Work to complete »
Please say how many lines in the material include the string "main", and nothing else.

Records to use »
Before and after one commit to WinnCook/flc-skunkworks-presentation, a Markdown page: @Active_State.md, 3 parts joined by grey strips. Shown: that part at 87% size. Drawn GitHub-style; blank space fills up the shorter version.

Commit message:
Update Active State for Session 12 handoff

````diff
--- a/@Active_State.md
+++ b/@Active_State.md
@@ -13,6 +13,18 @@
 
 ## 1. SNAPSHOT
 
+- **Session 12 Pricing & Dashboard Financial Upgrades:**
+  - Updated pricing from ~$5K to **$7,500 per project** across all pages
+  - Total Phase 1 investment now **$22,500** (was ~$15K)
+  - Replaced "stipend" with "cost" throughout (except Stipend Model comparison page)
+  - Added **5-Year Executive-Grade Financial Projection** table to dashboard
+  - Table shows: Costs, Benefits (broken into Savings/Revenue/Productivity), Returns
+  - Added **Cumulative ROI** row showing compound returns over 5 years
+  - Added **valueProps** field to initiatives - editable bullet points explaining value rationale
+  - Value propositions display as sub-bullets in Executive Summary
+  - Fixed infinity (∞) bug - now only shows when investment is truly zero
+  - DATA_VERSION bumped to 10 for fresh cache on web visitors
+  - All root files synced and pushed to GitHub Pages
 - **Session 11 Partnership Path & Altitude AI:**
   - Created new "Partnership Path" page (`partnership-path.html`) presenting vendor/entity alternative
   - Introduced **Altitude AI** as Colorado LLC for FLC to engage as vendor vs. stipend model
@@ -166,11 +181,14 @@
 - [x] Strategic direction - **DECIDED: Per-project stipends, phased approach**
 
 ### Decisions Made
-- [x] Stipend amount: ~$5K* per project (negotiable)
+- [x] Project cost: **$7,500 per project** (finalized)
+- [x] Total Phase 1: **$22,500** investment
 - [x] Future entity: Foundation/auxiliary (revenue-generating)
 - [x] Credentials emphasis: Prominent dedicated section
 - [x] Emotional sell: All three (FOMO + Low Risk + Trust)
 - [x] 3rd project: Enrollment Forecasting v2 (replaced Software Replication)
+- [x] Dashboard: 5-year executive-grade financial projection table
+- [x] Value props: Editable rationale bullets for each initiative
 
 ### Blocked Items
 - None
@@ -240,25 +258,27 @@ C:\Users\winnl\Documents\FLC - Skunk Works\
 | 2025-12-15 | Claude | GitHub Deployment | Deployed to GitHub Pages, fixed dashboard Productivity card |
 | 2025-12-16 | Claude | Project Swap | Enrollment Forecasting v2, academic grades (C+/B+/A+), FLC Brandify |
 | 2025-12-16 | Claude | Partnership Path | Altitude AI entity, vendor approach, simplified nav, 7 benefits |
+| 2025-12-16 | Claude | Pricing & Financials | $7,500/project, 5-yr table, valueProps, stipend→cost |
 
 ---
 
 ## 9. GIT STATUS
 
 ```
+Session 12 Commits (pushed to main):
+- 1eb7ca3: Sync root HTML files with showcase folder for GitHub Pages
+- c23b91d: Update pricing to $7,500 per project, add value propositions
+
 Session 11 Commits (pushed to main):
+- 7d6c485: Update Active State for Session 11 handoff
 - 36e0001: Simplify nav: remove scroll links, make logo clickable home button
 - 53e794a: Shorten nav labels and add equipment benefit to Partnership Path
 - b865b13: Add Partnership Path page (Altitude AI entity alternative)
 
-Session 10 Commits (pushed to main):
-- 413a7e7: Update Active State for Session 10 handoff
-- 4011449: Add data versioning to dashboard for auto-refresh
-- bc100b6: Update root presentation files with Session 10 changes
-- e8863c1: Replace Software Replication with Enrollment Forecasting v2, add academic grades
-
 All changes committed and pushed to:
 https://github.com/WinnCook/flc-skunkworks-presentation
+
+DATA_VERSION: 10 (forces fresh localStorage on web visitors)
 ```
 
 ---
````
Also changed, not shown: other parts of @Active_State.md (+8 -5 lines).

Result for this task »
3